mid-day editorial: Strike out at drugs, not at a person's race
It happened in Greater Noida, but it still strikes a chord here in Mumbai, and elsewhere in India. Four Nigerian students became the victims of a mob attack after a peaceful protest march turned violent.
Local residents were taking out a candlelight march for a boy who had recently died because of a suspected drug overdose. The boy's parents said their son had been kidnapped and foreigners had given him drugs, as a result of which, he died. The march was taken out after the police released some Nigerians who had been detained in connection with the students' death. But it suddenly turned violent, with protestors beating up Africans on the road and in the mall. Knives, bricks and rods were used.
It is shocking that a death has sparked this kind of violence and racism. It is has taken deep root in our society and has stereotyped Nigerians and all Africans as drug peddlers and junkies. It is reprehensible that Africans became such a target of sweeping hate and venom.

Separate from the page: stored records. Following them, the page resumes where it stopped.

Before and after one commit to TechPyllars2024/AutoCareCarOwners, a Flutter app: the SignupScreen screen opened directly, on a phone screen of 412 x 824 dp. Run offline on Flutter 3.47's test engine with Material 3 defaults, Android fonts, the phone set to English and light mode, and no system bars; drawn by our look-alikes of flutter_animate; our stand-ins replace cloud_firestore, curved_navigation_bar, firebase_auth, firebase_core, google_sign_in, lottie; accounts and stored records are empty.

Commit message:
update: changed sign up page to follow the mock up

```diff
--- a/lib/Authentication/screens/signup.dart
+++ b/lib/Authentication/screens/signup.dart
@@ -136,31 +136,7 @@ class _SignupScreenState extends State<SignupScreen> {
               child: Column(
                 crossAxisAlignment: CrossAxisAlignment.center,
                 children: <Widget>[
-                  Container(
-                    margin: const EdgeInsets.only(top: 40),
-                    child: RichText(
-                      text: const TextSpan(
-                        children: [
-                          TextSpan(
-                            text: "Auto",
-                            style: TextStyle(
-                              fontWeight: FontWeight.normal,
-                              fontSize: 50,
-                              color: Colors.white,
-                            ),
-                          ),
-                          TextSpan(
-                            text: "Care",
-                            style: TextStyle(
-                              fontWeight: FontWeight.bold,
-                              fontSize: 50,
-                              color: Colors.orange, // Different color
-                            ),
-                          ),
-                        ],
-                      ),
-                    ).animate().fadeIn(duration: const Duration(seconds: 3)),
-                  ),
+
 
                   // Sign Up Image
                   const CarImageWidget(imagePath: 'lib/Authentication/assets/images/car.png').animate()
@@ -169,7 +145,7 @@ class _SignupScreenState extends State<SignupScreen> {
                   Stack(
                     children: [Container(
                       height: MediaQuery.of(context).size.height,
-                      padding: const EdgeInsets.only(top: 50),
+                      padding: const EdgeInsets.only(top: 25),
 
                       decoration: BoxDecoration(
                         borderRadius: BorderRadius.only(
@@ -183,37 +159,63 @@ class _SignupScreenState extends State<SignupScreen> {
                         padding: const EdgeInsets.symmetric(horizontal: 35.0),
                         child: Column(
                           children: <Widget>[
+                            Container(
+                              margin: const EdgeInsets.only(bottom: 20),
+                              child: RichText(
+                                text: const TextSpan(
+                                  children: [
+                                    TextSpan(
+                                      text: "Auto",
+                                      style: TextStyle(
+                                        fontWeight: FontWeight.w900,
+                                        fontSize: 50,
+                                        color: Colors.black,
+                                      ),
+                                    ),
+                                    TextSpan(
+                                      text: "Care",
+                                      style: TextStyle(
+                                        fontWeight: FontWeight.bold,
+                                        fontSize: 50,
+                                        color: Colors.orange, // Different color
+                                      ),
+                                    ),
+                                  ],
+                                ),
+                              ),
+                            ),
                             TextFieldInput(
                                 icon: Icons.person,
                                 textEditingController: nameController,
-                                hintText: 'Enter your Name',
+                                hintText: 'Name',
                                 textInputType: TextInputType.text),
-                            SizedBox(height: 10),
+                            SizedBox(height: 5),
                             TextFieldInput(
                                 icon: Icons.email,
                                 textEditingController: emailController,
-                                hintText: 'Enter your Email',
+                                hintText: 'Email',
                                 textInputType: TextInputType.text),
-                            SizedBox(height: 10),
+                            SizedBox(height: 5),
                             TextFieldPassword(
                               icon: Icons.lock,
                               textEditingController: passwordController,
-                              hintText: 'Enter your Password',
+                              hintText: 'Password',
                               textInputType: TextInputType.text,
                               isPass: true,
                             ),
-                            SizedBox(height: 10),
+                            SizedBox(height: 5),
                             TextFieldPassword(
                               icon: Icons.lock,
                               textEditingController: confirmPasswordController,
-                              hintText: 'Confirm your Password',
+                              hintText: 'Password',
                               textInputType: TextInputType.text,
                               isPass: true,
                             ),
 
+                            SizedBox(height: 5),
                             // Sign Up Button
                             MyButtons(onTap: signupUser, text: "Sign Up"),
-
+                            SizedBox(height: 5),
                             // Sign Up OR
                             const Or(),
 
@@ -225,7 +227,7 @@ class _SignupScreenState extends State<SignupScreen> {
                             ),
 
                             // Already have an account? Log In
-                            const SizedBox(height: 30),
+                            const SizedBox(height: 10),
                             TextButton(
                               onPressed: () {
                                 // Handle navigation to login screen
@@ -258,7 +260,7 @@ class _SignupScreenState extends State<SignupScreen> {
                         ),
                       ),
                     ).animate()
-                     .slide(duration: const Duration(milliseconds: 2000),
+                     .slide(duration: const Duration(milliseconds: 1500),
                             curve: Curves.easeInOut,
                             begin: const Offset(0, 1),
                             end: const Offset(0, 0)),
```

Readers may remember some years ago, Goa was on the boil after a Nigerian national was stabbed to death in what was said to be a turf war over the drug trade in North Goa. After the killing, nearly 200 Nigerians blocked the National Highway-17 for four hours to protest against the murder. The subsequent tension has had a ripple effect with the police cracking down on Nigerians staying illegally in various parts of the city. Nigerians here routinely battle racist barbs and drug-dealer stereotypes, lumped together as blacks or 'kaalus'.
The focus should be on stamping out the drug menace, rather than the nationality or colour of persons. Let us concentrate on the crime rather than tarnish an entire community with the same brush. Just like Indians slam racism targeted at them abroad, it is time to look inwards and stop if we are guilty of the same here.